PROBLEM TO SOLVE → Lines from the listing below that contain the string "moving" are to be reported.

========

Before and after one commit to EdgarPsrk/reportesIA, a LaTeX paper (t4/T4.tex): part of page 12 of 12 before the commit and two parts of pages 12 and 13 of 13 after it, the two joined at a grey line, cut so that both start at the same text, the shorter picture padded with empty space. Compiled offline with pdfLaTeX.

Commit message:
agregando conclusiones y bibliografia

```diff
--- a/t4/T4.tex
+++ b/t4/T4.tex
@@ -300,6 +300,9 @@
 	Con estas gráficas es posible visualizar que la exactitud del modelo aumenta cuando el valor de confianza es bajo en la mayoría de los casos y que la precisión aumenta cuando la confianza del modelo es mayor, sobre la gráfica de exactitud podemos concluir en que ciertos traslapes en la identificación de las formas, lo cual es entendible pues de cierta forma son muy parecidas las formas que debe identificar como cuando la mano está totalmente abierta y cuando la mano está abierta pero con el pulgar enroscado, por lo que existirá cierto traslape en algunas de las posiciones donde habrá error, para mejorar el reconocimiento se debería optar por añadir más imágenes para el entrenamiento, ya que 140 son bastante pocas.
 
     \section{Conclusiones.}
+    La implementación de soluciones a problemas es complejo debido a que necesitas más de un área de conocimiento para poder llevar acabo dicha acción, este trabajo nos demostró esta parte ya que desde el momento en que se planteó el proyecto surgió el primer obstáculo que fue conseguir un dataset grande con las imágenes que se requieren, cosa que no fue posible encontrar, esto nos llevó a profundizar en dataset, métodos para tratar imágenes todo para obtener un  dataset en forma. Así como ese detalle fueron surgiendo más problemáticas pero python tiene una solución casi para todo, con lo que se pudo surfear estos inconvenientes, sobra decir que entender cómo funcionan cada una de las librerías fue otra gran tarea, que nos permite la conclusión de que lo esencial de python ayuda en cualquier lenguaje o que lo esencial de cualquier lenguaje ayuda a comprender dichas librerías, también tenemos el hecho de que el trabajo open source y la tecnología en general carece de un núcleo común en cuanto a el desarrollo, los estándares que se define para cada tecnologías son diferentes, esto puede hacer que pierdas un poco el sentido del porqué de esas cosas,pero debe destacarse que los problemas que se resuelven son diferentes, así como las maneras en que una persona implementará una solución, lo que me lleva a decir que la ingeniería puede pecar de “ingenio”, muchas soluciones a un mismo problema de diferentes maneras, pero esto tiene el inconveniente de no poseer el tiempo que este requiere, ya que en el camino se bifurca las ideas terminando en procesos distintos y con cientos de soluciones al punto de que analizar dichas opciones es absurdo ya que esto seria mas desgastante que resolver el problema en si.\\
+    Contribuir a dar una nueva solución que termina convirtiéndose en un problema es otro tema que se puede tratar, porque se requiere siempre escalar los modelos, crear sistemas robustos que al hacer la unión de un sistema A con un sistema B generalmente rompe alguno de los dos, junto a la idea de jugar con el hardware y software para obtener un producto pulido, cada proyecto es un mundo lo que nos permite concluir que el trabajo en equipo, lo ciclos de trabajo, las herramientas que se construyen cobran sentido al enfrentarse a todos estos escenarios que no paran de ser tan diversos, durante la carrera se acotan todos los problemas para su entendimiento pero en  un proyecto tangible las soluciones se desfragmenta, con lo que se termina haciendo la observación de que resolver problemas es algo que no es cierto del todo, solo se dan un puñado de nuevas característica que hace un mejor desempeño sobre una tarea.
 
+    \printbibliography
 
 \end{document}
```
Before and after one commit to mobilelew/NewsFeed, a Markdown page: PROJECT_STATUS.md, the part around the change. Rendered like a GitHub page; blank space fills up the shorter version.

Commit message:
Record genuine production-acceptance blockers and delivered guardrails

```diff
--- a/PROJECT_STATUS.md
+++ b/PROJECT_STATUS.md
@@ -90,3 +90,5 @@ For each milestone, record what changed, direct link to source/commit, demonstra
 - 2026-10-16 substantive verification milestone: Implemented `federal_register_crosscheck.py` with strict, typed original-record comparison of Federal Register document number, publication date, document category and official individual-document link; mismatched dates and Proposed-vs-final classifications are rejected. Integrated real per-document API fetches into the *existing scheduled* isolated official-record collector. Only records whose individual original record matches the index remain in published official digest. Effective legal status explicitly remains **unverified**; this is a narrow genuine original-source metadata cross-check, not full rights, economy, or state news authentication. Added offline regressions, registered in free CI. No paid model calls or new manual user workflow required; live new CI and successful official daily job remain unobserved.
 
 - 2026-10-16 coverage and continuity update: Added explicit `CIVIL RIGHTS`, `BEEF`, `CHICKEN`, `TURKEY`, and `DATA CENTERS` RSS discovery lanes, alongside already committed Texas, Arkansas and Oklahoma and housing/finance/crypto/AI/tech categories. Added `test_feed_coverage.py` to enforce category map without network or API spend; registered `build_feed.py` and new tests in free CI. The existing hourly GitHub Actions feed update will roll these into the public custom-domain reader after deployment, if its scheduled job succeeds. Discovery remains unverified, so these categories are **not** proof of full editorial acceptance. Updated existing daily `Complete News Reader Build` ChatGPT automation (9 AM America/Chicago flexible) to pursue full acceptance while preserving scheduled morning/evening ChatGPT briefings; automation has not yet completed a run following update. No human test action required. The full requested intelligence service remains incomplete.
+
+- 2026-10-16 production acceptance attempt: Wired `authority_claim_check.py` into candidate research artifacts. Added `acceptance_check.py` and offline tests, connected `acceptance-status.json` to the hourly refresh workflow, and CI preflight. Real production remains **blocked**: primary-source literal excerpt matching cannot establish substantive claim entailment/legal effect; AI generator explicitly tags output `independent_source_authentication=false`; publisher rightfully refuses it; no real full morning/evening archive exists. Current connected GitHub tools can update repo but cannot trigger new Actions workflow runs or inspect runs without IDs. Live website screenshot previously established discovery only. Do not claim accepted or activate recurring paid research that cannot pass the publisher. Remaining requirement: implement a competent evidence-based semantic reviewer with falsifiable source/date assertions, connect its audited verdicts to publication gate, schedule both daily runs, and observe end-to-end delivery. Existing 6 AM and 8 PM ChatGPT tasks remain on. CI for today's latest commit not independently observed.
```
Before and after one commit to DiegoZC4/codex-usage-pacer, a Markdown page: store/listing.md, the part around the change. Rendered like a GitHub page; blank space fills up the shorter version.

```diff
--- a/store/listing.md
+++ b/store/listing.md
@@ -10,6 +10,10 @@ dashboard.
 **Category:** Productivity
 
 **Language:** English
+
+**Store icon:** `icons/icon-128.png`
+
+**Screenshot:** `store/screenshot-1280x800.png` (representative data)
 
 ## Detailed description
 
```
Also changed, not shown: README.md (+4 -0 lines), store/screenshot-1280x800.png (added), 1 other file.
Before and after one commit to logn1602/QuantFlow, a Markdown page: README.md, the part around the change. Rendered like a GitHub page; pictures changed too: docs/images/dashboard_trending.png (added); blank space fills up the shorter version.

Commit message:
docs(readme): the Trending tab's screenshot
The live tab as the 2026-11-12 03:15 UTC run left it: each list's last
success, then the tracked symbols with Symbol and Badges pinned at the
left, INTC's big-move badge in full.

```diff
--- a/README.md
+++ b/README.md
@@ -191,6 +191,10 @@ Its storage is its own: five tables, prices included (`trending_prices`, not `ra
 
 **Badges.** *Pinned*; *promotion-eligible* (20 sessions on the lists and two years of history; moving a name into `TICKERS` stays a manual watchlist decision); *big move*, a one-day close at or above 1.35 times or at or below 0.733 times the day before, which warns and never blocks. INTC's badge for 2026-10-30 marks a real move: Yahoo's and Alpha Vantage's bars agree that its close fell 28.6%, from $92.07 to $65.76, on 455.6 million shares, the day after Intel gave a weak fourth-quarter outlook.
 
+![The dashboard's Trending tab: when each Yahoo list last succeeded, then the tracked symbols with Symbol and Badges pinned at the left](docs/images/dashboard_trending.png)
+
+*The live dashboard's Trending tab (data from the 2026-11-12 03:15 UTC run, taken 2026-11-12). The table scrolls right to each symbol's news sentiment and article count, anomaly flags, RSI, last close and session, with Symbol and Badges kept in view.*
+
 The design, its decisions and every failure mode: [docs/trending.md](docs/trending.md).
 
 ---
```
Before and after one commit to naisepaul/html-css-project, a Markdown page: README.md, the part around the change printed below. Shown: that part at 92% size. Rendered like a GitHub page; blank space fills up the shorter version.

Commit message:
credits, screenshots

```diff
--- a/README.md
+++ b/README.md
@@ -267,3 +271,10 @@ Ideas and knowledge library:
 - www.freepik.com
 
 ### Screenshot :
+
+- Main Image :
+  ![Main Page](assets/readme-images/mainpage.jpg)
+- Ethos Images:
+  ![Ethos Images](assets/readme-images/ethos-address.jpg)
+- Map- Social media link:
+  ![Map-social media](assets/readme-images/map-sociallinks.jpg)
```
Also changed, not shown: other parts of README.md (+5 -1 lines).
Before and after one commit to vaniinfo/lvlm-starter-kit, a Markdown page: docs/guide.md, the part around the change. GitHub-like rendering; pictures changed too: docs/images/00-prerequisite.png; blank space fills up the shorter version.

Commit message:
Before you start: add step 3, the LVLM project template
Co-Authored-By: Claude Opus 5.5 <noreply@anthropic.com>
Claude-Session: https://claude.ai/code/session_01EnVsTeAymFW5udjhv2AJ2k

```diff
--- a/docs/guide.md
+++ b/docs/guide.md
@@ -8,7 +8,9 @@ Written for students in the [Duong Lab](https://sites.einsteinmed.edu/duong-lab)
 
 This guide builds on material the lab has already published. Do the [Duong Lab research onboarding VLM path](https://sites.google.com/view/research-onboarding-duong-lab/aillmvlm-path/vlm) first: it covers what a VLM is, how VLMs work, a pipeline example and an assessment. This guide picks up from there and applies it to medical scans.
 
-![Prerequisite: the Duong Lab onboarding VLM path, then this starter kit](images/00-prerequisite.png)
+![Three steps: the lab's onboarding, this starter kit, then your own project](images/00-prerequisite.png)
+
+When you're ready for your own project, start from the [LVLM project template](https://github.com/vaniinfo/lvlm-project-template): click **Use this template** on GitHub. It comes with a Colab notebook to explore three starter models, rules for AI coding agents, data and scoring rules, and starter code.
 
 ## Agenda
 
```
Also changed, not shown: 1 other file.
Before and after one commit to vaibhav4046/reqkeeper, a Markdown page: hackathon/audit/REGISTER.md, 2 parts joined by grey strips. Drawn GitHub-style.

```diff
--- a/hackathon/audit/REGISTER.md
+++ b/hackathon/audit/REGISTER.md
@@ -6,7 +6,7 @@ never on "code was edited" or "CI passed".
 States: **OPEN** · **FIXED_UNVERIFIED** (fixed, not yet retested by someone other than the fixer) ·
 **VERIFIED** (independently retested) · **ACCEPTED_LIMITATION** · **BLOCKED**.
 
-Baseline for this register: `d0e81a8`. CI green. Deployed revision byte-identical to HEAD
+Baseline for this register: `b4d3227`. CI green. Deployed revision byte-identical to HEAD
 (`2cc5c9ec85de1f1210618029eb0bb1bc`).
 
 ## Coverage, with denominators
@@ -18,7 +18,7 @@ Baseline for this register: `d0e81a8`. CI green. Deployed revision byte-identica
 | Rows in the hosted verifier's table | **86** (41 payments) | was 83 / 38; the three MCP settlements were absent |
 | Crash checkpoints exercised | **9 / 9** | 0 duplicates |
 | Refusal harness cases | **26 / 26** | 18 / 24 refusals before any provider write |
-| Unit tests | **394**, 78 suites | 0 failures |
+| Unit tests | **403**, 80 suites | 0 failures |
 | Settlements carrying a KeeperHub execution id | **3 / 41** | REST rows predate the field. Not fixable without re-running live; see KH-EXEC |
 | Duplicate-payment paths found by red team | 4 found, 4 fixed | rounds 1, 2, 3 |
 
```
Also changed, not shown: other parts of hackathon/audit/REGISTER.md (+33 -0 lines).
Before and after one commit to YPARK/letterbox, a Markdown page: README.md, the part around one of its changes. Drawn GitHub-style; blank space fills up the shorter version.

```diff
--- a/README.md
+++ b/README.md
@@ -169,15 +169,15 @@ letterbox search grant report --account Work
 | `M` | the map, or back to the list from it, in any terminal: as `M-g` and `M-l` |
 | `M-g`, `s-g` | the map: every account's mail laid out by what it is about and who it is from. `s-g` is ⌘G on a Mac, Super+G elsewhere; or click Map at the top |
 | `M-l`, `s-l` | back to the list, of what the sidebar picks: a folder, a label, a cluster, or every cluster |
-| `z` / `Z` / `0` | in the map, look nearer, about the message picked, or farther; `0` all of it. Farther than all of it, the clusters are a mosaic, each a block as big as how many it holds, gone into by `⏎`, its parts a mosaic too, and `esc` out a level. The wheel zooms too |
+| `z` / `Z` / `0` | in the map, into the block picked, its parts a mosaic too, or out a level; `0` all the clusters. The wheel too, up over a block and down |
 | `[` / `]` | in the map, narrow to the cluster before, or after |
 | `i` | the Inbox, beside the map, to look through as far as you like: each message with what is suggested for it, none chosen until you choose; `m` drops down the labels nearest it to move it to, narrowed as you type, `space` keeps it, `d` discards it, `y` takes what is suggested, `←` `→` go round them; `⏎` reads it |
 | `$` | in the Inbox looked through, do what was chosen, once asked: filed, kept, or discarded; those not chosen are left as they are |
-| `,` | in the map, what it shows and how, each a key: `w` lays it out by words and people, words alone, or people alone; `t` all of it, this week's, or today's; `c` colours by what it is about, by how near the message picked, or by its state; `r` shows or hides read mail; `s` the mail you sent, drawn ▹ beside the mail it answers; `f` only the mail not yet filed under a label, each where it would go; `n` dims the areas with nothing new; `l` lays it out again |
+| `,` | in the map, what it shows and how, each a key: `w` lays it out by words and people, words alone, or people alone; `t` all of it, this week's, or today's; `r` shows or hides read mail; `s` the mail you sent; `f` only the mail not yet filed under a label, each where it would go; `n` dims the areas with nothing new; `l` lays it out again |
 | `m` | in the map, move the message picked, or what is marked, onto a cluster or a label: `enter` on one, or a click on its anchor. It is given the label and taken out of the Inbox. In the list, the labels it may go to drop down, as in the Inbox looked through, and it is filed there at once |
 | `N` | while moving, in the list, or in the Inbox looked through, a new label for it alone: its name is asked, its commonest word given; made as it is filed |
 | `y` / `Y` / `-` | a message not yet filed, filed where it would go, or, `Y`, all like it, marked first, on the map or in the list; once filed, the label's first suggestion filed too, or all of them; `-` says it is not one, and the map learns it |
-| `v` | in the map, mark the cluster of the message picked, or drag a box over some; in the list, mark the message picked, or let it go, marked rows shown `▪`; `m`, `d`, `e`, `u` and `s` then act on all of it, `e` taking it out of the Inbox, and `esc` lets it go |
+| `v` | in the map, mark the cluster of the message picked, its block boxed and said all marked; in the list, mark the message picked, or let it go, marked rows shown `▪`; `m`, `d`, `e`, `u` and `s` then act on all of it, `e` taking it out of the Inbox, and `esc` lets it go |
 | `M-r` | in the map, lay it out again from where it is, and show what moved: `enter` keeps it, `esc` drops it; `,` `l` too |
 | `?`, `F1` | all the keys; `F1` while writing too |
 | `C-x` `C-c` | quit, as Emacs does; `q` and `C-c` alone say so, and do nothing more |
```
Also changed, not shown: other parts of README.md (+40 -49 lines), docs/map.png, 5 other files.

========

EXERCISE ANSWER →
 **Badges.** *Pinned*; *promotion-eligible* (20 sessions on the lists and two years of history; moving a name into `TICKERS` stays a manual watchlist decision); *big move*, a one-day close at or above 1.35 times or at or below 0.733 times the day before, which warns and never blocks. INTC's badge for 2026-10-30 marks a real move: Yahoo's and Alpha Vantage's bars agree that its close fell 28.6%, from $92.07 to $65.76, on 455.6 million shares, the day after Intel gave a weak fourth-quarter outlook.
 | `N` | while moving, in the list, or in the Inbox looked through, a new label for it alone: its name is asked, its commonest word given; made as it is filed |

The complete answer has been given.